created an dangerously racialized society. From the first moment a colonist
landed on these shores, truths that were “self-evident” were contingent on
subjective “interpretation.” This discretionary application of rights and
freedoms is the foundation upon which our racially stratified system operates on.

English colonists, Africans, and Native Americans comprised the early
clash of three peoples. Essentially economic interests, and namely capitalism,
provided the impetus for the relationships that developed between the English
colonists, the Africans, and the Native Americans. The colonialization of North
American by the British was essentially an economic crusade. The emergence of
capitalism and the rise of trade throughout the 16th century provided the
British with a blueprint to expand its economic and political sphere. The
Americas provided the British with extensive natural resources, resources that
the agrarian-unfriendly British isles could not supply for its growing empire.
When Britons arrived in North America, the indigenous population posed
an economic dilemma to the colonists. The Native Americans were settled on the
land that the British colonists needed to expand their economic capacity. To
provide a justificatory framework for the expulsion of Native Americans off
their land, the English colonists created a ideology that suited their current
The attitude of Anglos toward the Native Americans began as one of
ambivalence and reliance. When the English first arrived in North America, they
needed the Indians to survive the unfamiliar land and harsh weather. Once the
English became acclimated to their surroundings and realized that the Indians
were living on valuable land, it was only a matter of time before guns and
shackles replaced treaties and handshakes.
In the name of Christianity and capitalism, the English colonists
quickly turned their backs on the short lived missionary zeal that characterized
the early colonial period. Now, the “savage Indians” were viewed as unable to
save themselves and extermination would be a worthy enterprise in the sight of
the Lord. The idea that one possesses a God-given right to mistreat others runs
through much of Western culture and became especially acute in North America
after the emergence of capitalism.
For example, in New England many settlers rejoiced at the extraordinary
death brought upon the Native American population by the introduction of
epidemic diseases. It was viewed as a way of “thinning out” the population. In
the world of the New Jerusalem, where a city was to be build upon a hill, such
trite concerns were of little consequence for those with divine providence.
Duality, and its means of placing the truth and its allied freedoms in
the hands of the powerful, furnishes the “chosen ones” with wide latitude to
create theoretical arguments that justify and perpetuate systemic arrangements
of inequality. John Winthrop outlined his reasoning for the British right to
North American land in terms of natural rights versus civil rights. Natural
rights were those that men enjoyed in a state of nature (i.e. Native Americans).
When some men began to parcel land and use tilled farming, they acquired civil

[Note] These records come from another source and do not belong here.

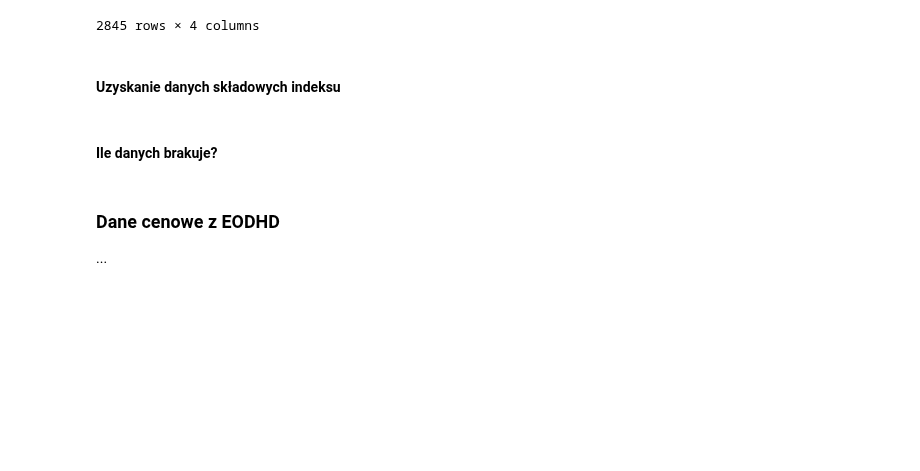
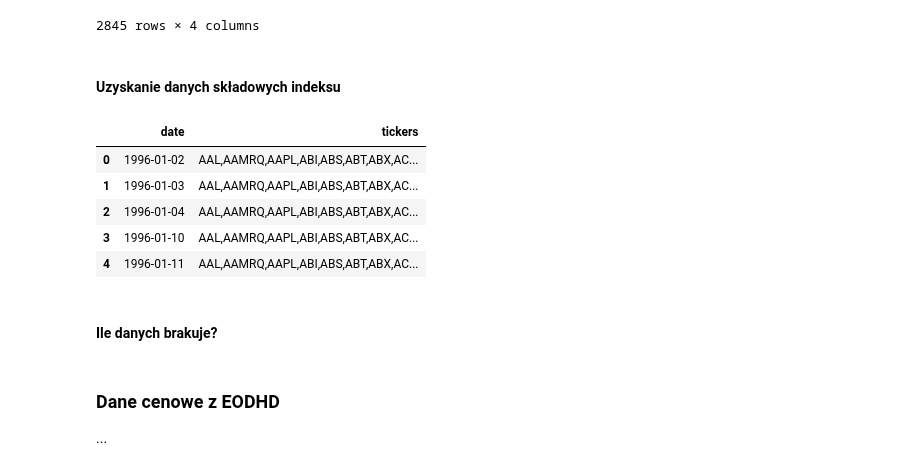
Before and after one commit to MichaelL200/data-driven-stock-portfolio-selection, a Jupyter notebook: notebooks/main.ipynb, the cells around one changed output. Drawn from its saved outputs; the diff is of its cells as text; code cells hidden in the pictures; blank space fills up the shorter version.

```diff
--- a/notebooks/main.ipynb
+++ b/notebooks/main.ipynb
@@ -603,7 +619,16 @@ plots.YahooFinance.compare_tickers({
 # %% [markdown]
 #### Uzyskanie danych składowych indeksu
 # %%
+sp500_components.head()
+
 # TODO: Download stock price data from yfinance (Issue #1 - https://github.com/MichaelL200/data-driven-stock-portfolio-selection/issues/1)
+# %% [output]
+|  | date | tickers |
+| 0 | 1996-01-02 | AAL,AAMRQ,AAPL,ABI,ABS,ABT,ABX,AC... |
+| 1 | 1996-01-03 | AAL,AAMRQ,AAPL,ABI,ABS,ABT,ABX,AC... |
+| 2 | 1996-01-04 | AAL,AAMRQ,AAPL,ABI,ABS,ABT,ABX,AC... |
+| 3 | 1996-01-10 | AAL,AAMRQ,AAPL,ABI,ABS,ABT,ABX,AC... |
+| 4 | 1996-01-11 | AAL,AAMRQ,AAPL,ABI,ABS,ABT,ABX,AC... |
 # %% [markdown]
 #### Ile danych brakuje?
 # %%
```
Also changed, not shown: parts of 6 cells of this notebook, 1 other file.
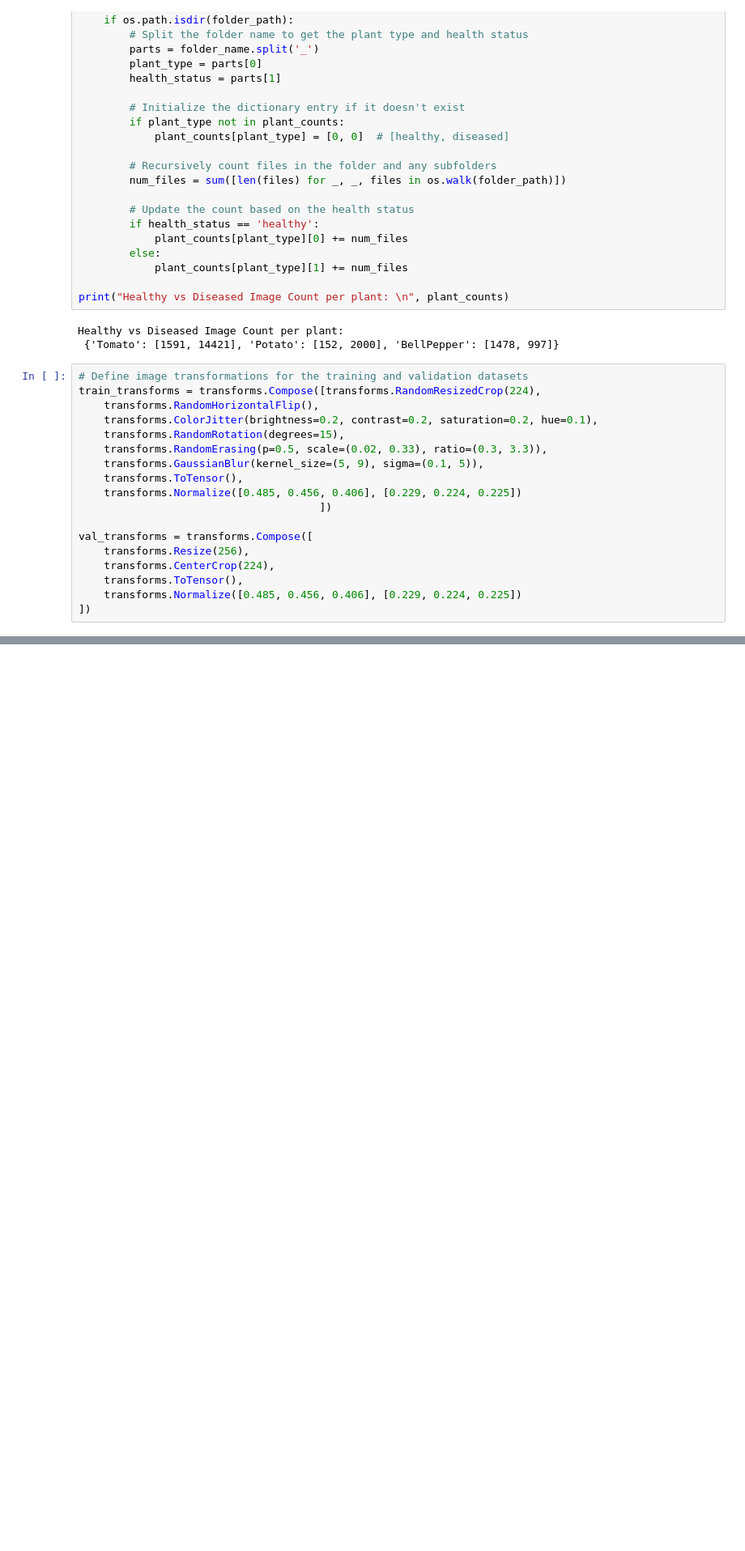
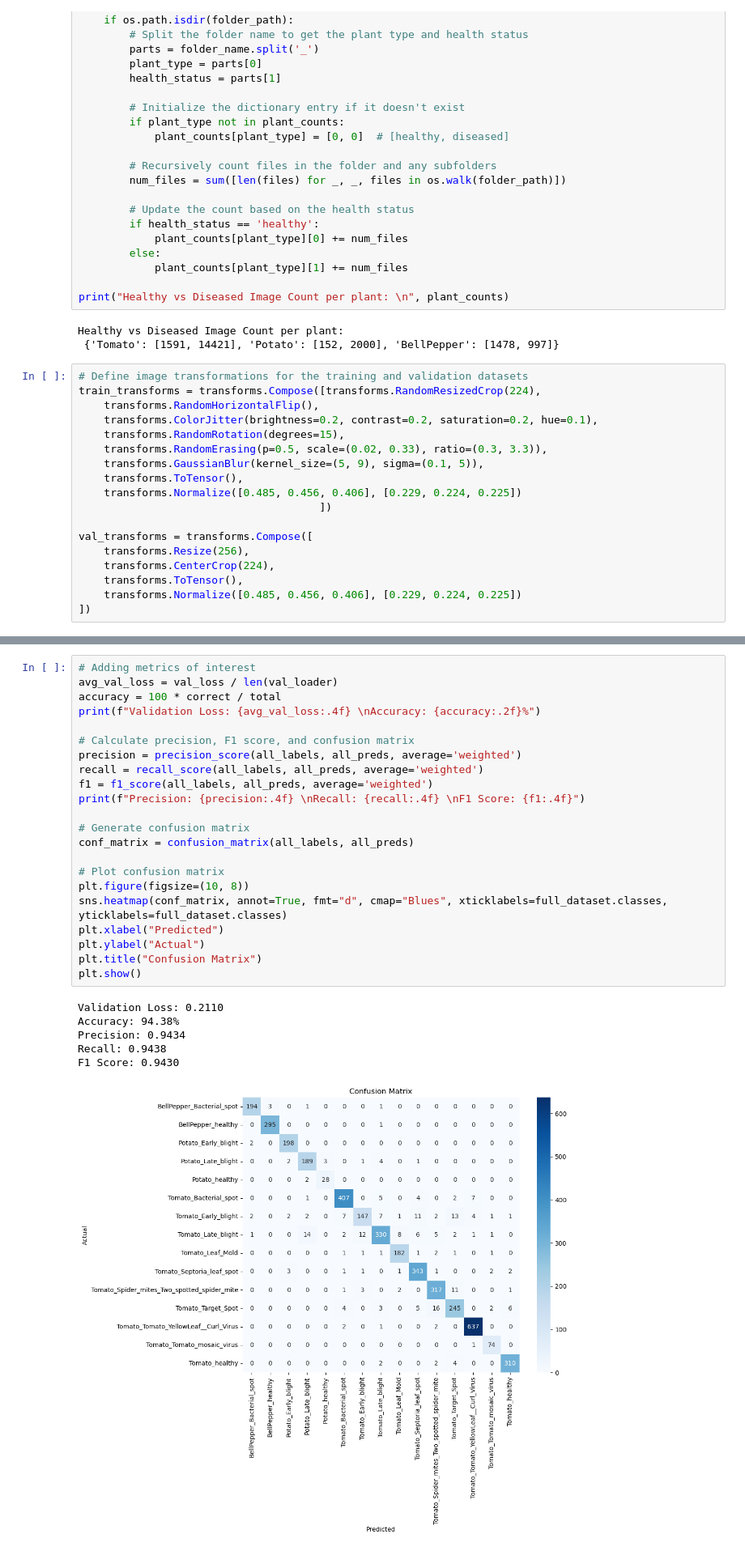
Before and after one commit to abeyyoseph/OtherProjects, a Jupyter notebook: PlantDiseaseDetection/PlantDiseaseDetection.ipynb, the cells around one changed output, grey strips where cells are left out. Shown at 81% size. Saved outputs shown, nothing was run; the diff lists cells and outputs as text; blank space fills up the shorter version.

```diff
--- a/PlantDiseaseDetection/PlantDiseaseDetection.ipynb
+++ b/PlantDiseaseDetection/PlantDiseaseDetection.ipynb
@@ -200,0 +218,29 @@ Epoch [6/10], Loss: 0.1296
+# %%
+# Adding metrics of interest
+avg_val_loss = val_loss / len(val_loader)
+accuracy = 100 * correct / total
+print(f"Validation Loss: {avg_val_loss:.4f} \nAccuracy: {accuracy:.2f}%")
+
+# Calculate precision, F1 score, and confusion matrix
+precision = precision_score(all_labels, all_preds, average='weighted')
+recall = recall_score(all_labels, all_preds, average='weighted')
+f1 = f1_score(all_labels, all_preds, average='weighted')
+print(f"Precision: {precision:.4f} \nRecall: {recall:.4f} \nF1 Score: {f1:.4f}")
+
+# Generate confusion matrix
+conf_matrix = confusion_matrix(all_labels, all_preds)
+
+# Plot confusion matrix
+plt.figure(figsize=(10, 8))
+sns.heatmap(conf_matrix, annot=True, fmt="d", cmap="Blues", xticklabels=full_dataset.classes, yticklabels=full_dataset.classes)
+plt.xlabel("Predicted")
+plt.ylabel("Actual")
+plt.title("Confusion Matrix")
+plt.show()
+# %% [output]
+Validation Loss: 0.2110
+Accuracy: 94.38%
+Precision: 0.9434
+Recall: 0.9438
+F1 Score: 0.9430
+[figure, added]
```
Also changed, not shown: parts of 5 cells of this notebook, 1 other file.
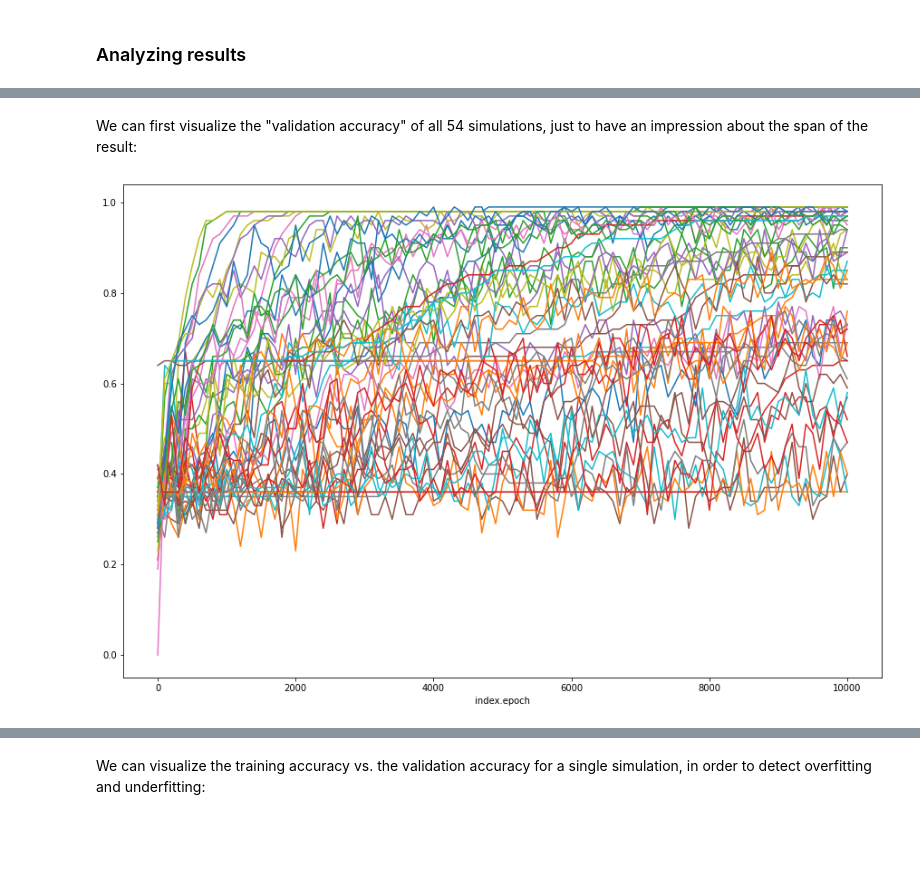
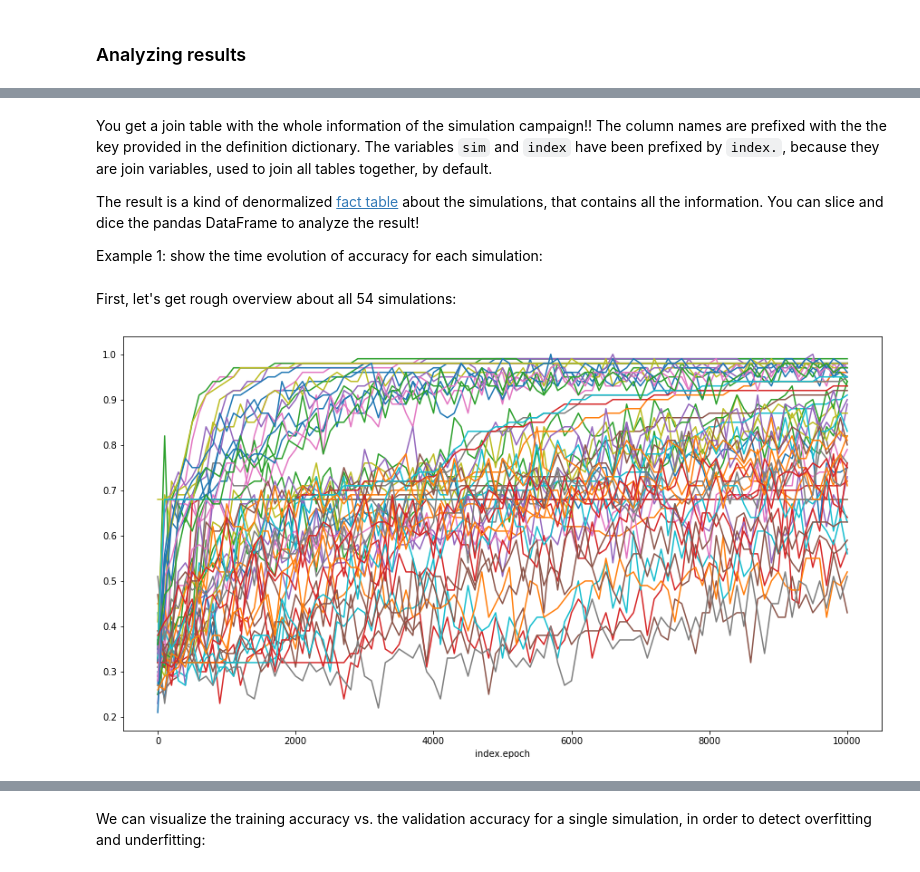
Before and after one commit to jeromerg/filoc, a Jupyter notebook: examples/example_ml.ipynb, the cells around one changed output, grey strips where cells are left out. Drawn from its saved outputs; the diff is of its cells as text; code cells hidden in the pictures; blank space fills up the shorter version.

```diff
--- a/examples/example_ml.ipynb
+++ b/examples/example_ml.ipynb
@@ -524,9 +477,15 @@ Example 1: show the time evolution of accuracy for each simulation:
-# %% [markdown]
-We can first visualize the "validation accuracy" of all 54 simulations, just to have an impression about the span of the result:
+# %% [markdown]
+<span class="post-remark">You get a join table with the whole information of the simulation campaign!! The column names are prefixed with the the key provided in the definition dictionary. The variables <code>sim</code> and <code>index</code> have been prefixed by <code>index.</code>, because they are join variables, used to join all tables together, by default.</span>
+
+The result is a kind of denormalized [fact table](https://en.wikipedia.org/wiki/Fact_table) about the simulations, that contains all the information. You can slice and dice the pandas DataFrame to analyze the result!
+
+Example 1: show the time evolution of accuracy for each simulation:
+# %% [markdown]
+First, let's get rough overview about all 54 simulations:
 # %%
-plt.rcParams['figure.figsize'] = [15, 10]
+plt.rcParams['figure.figsize'] = [15, 8]
 ax = plt.gca()
 df.groupby(by='index.sim').plot(x='index.epoch', y='result.train_acc', ax=ax, legend=None);
 #df.plot(x='index.epoch', y='result.valid_acc', ax=ax);
 # %% [output]
-[figure, old version]
+[figure, new version]
```
Also changed, not shown: parts of 38 cells of this notebook, 2 other files.
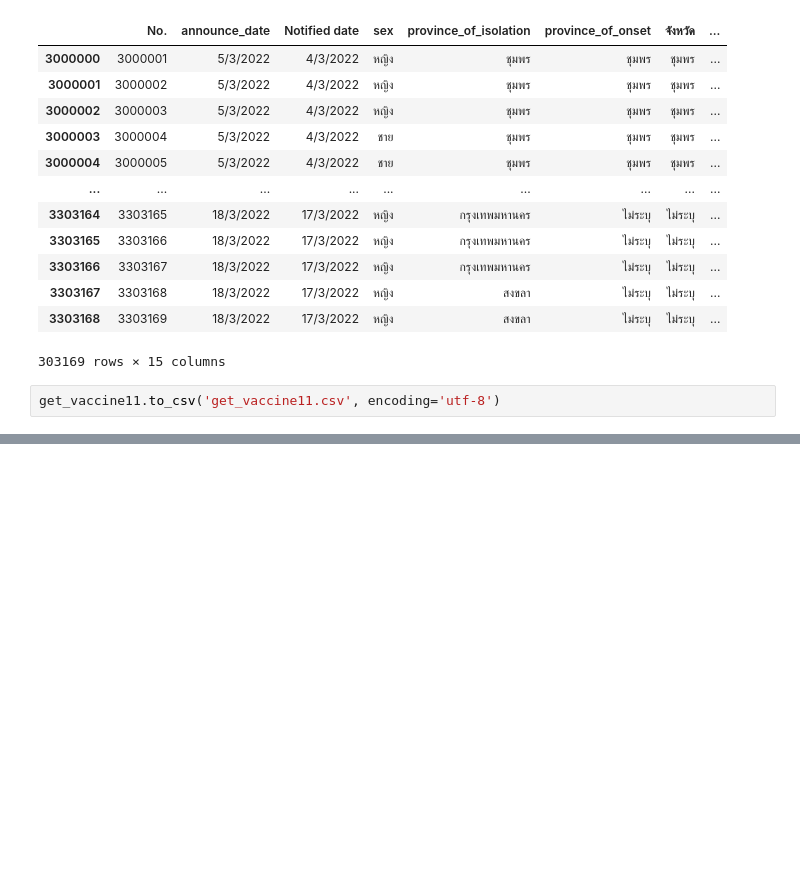
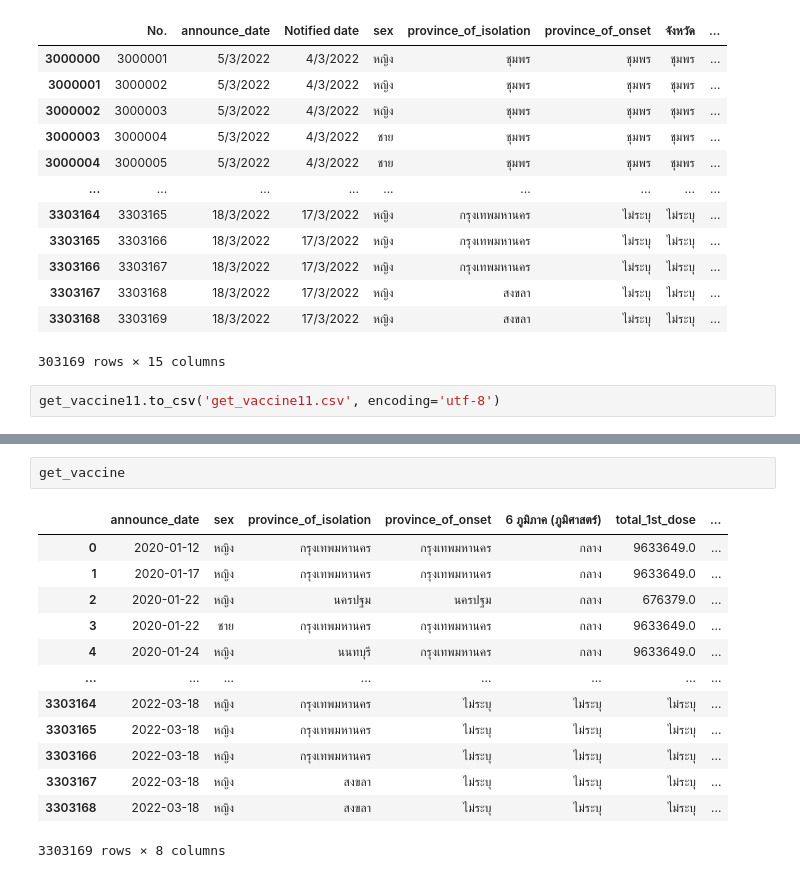
Before and after one commit to nichakornchaisuwan/data_viz_2022, a Jupyter notebook: Project_กลุ่มนี้.ipynb, the cells around one changed output, grey strips where cells are left out. Drawn from its saved outputs; the diff is of its cells as text; blank space fills up the shorter version.

```diff
--- a/Project_กลุ่มนี้.ipynb
+++ b/Project_กลุ่มนี้.ipynb
@@ -1258,0 +1369,16 @@ get_vaccine11.to_csv('get_vaccine11.csv', encoding='utf-8')
+# %%
+get_vaccine
+# %% [output]
+|  | announce_date | sex | province_of_isolation | province_of_onset | 6 ภูมิภาค (ภูมิศาสตร์) | total_1st_dose | ... |
+| 0 | 2020-01-12 | หญิง | กรุงเทพมหานคร | กรุงเทพมหานคร | กลาง | 9633649.0 | ... |
+| 1 | 2020-01-17 | หญิง | กรุงเทพมหานคร | กรุงเทพมหานคร | กลาง | 9633649.0 | ... |
+| 2 | 2020-01-22 | หญิง | นครปฐม | นครปฐม | กลาง | 676379.0 | ... |
+| 3 | 2020-01-22 | ชาย | กรุงเทพมหานคร | กรุงเทพมหานคร | กลาง | 9633649.0 | ... |
+| 4 | 2020-01-24 | หญิง | นนทบุรี | กรุงเทพมหานคร | กลาง | 9633649.0 | ... |
+| ... | ... | ... | ... | ... | ... | ... | ... |
+| 3303164 | 2022-03-18 | หญิง | กรุงเทพมหานคร | ไม่ระบุ | ไม่ระบุ | ไม่ระบุ | ... |
+| 3303165 | 2022-03-18 | หญิง | กรุงเทพมหานคร | ไม่ระบุ | ไม่ระบุ | ไม่ระบุ | ... |
+| 3303166 | 2022-03-18 | หญิง | กรุงเทพมหานคร | ไม่ระบุ | ไม่ระบุ | ไม่ระบุ | ... |
+| 3303167 | 2022-03-18 | หญิง | สงขลา | ไม่ระบุ | ไม่ระบุ | ไม่ระบุ | ... |
+| 3303168 | 2022-03-18 | หญิง | สงขลา | ไม่ระบุ | ไม่ระบุ | ไม่ระบุ | ... |
+3303169 rows × 8 columns
```
Also changed, not shown: parts of 13 cells of this notebook.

rights (English colonists). Inevitably, civil rights took precedence over
natural rights. This method of thinking enabled privilege to the English and
provided a justification for the institutional and systemic extermination of the
indigenous people (Growth 83).
Before addressing the subjugation of African-Americans by the English, I
think it is important that I make an important theoretical point in my argument.
All political systems are rational, in the sense that there is a logic and a
thinking that guides those making the rules. White supremacy and its associated
beliefs (Christianity, patriarchalism, etc) provided the rationale for the
creation of a system